Update 4: In 2024, I still have my Z-Coils, but I also have another favorite in my travel-shoe collection: The slip-resistant Hoka One One Bondi 8 SR, which has the advantage of not setting off metal detectors. But I still love my Z-Coils!

How to shop for Z-Coil Shoes:

  • Next, use Z-CoiL's "Store Locator" page to find a dealer in the U.S. or Canada. (Unfortunately, the company doesn't yet have many dealers outside North America, although Australians are lucky: As of 2017, they can buy Z-Coils from Springy Feet in East Freemantle, which sells online and in pop-up stores.)

  • I'd recommend buying the shoes in person--not by by mail order-- because the shoes may require adjustments for the best possible match with your feet, body weight, and personal preferences. (My wife and I both returned to the store for adjustments--in my wife's case, to replace a coil that had a slightly different stiffness than the coil on the other shoe.) Also, some people may not feel comfortable or secure in spring-heeled shoes or sandals.

  • Finally, I'd suggest choosing the enclosed heel if you're at all self-conscious, because the open coils invite questions and comments from strangers. (For that matter, the enclosed heels elicited a question of "Are they comfortable?" from an X-ray screener at my local airport.)

Overall verdict:

Along with the Hoka Bondi 8 SR, Z-CoiL shoes are the best shoes I've ever worn for heavy-duty urban walking and sightseeing. They're even more comfortable than the Birkenstock shoes that were my standard travel footwear for the previous 15 years. If you do a lot of walking, try a pair the next time you're in a city that has a Z-CoiL dealer.

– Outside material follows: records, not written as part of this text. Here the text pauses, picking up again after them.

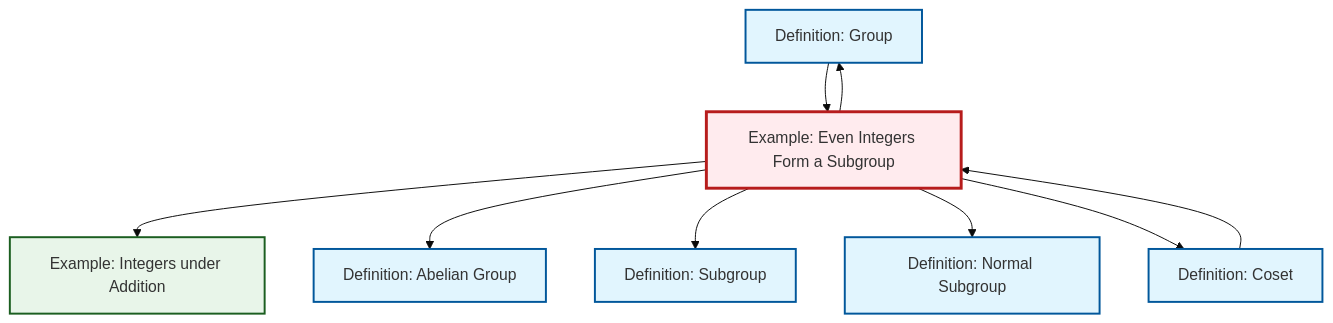
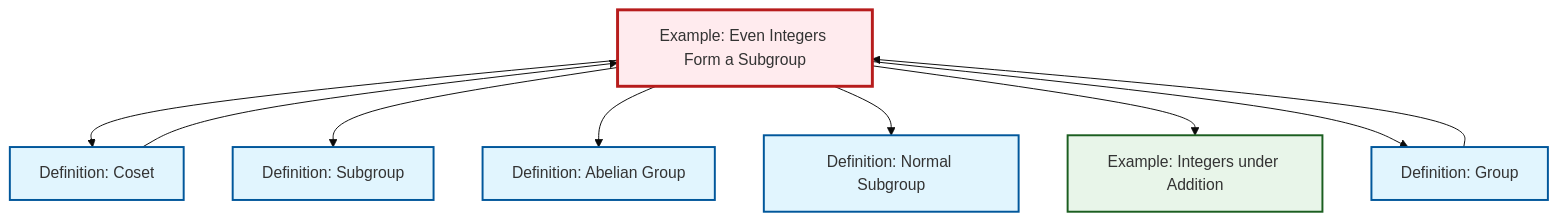
One commit to RK0429/ModernMath changed the diagram in content/ja/algebra/ex-even-integers-subgroup.qmd. Above: the diagram before and after it, drawn with Mermaid (base theme). The commit also changed other lines of this file and 554 other files, not shown here.

````diff
--- a/content/ja/algebra/ex-even-integers-subgroup.qmd
+++ b/content/ja/algebra/ex-even-integers-subgroup.qmd
@@ -52,31 +52,31 @@
 ```{mermaid}
 %%| fig-cap: "Local dependency graph"
 graph TD
     classDef definition fill:#e1f5fe,stroke:#01579b,stroke-width:2px
     classDef theorem fill:#f3e5f5,stroke:#4a148c,stroke-width:2px
     classDef axiom fill:#fff3e0,stroke:#e65100,stroke-width:2px
     classDef example fill:#e8f5e9,stroke:#1b5e20,stroke-width:2px
     classDef current fill:#ffebee,stroke:#b71c1c,stroke-width:3px
+    ex-even-integers-subgroup["Example: Even Integers Form a Subgroup"]:::example
     def-abelian-group["Definition: Abelian Group"]:::definition
+    def-subgroup["Definition: Subgroup"]:::definition
+    ex-integers-addition["Example: Integers under Addition"]:::example
+    def-group["Definition: Group"]:::definition
     def-normal-subgroup["Definition: Normal Subgroup"]:::definition
-    def-group["Definition: Group"]:::definition
-    def-subgroup["Definition: Subgroup"]:::definition
-    ex-even-integers-subgroup["Example: Even Integers Form a Subgroup"]:::example
-    ex-integers-addition["Example: Integers under Addition"]:::example
     def-coset["Definition: Coset"]:::definition
+    ex-even-integers-subgroup --> def-coset
+    def-coset --> ex-even-integers-subgroup
+    ex-even-integers-subgroup --> def-subgroup
+    def-group --> ex-even-integers-subgroup
+    ex-even-integers-subgroup --> def-abelian-group
+    ex-even-integers-subgroup --> def-normal-subgroup
     ex-even-integers-subgroup --> ex-integers-addition
-    def-coset --> ex-even-integers-subgroup
-    ex-even-integers-subgroup --> def-abelian-group
-    ex-even-integers-subgroup --> def-subgroup
-    ex-even-integers-subgroup --> def-normal-subgroup
     ex-even-integers-subgroup --> def-group
-    ex-even-integers-subgroup --> def-coset
-    def-group --> ex-even-integers-subgroup
     class ex-even-integers-subgroup current
     click def-abelian-group "def-abelian-group.html" "Definition: Abelian Groupへ"
-    click def-normal-subgroup "def-normal-subgroup.html" "Definition: Normal Subgroupへ"
-    click def-group "def-group.html" "Definition: Groupへ"
     click def-subgroup "def-subgroup.html" "Definition: Subgroupへ"
     click ex-integers-addition "ex-integers-addition.html" "Example: Integers under Additionへ"
+    click def-group "def-group.html" "Definition: Groupへ"
+    click def-normal-subgroup "def-normal-subgroup.html" "Definition: Normal Subgroupへ"
     click def-coset "def-coset.html" "Definition: Cosetへ"
 ```
````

Last updatted March, 2024

About the author:

Durant Imboden photo.Durant Imboden is a professional travel writer, book author, and editor who focuses on European cities and transportation.

After 4-1/2 years of covering European travel topics for, Durant and Cheryl Imboden co-founded Europe for Visitors in 2001. The site has earned "Best of the Web" honors from Forbes and The Washington Post.

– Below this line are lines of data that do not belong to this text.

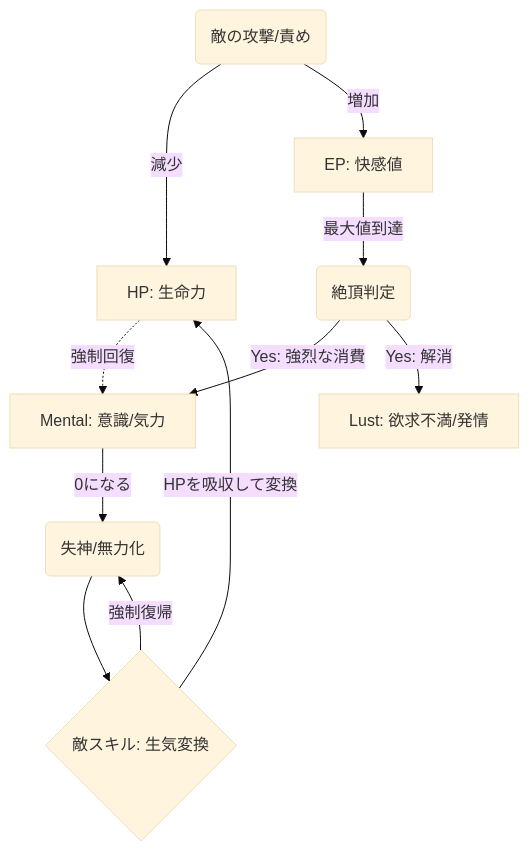
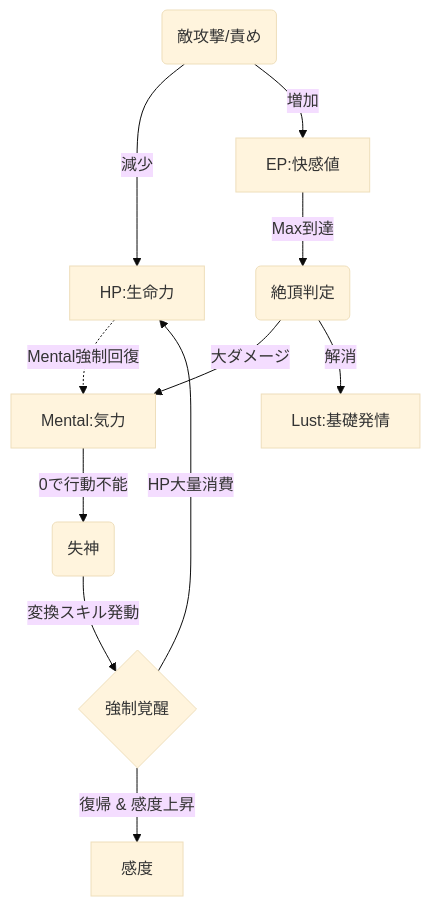
One commit to pakchi2016/DungeonMaster changed the first of 3 diagrams in README.md. Above: the diagram before and after it, drawn with Mermaid (base theme). The commit also changed other lines of this file, not shown here.

````diff
--- a/README.md
+++ b/README.md
@@ -14,26 +20,24 @@
 ```mermaid
-graph TD;
+graph TD
     %% パラメータ定義
-    HP[HP: 生命力]
-    Mental[Mental: 意識/気力]
-    EP[EP: 快感値]
-    Lust[Lust: 欲求不満/発情]
+    HP[HP:生命力]
+    Mental[Mental:気力]
+    EP[EP:快感値]
+    Lust[Lust:基礎発情]
 
-    %% 処理フロー
-    Damage(敵の攻撃/責め) -->|減少| HP
+    %% 生存サイクル
+    Damage(敵攻撃/責め) -->|減少| HP
     Damage -->|増加| EP
     
-    EP -->|最大値到達| Orgasm(絶頂判定)
-    
-    Orgasm -->|Yes: 強烈な消費| Mental
-    Orgasm -->|Yes: 解消| Lust
-    
-    Mental -->|0になる| Faint(失神/無力化)
-    
-    %% 特殊ギミック: 生気変換
-    EnemySkill{敵スキル: 生気変換}
-    Faint --> EnemySkill
-    EnemySkill -->|HPを吸収して変換| HP
-    HP -.->|強制回復| Mental
-    EnemySkill -->|強制復帰| Faint
+    %% 生気変換ギミック
+    Mental -->|0で行動不能| Faint(失神)
+    Faint -->|変換スキル発動| Awakening{強制覚醒}
+    Awakening -->|HP大量消費| HP
+    HP -.->|Mental強制回復| Mental
+    Awakening -->|復帰 & 感度上昇| Sensitivity[感度]
+
+    %% 快楽サイクル
+    EP -->|Max到達| Orgasm(絶頂判定)
+    Orgasm -->|大ダメージ| Mental
+    Orgasm -->|解消| Lust
 ```
````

For more information, see About Europe for Visitors, press clippings, and reader testimonials.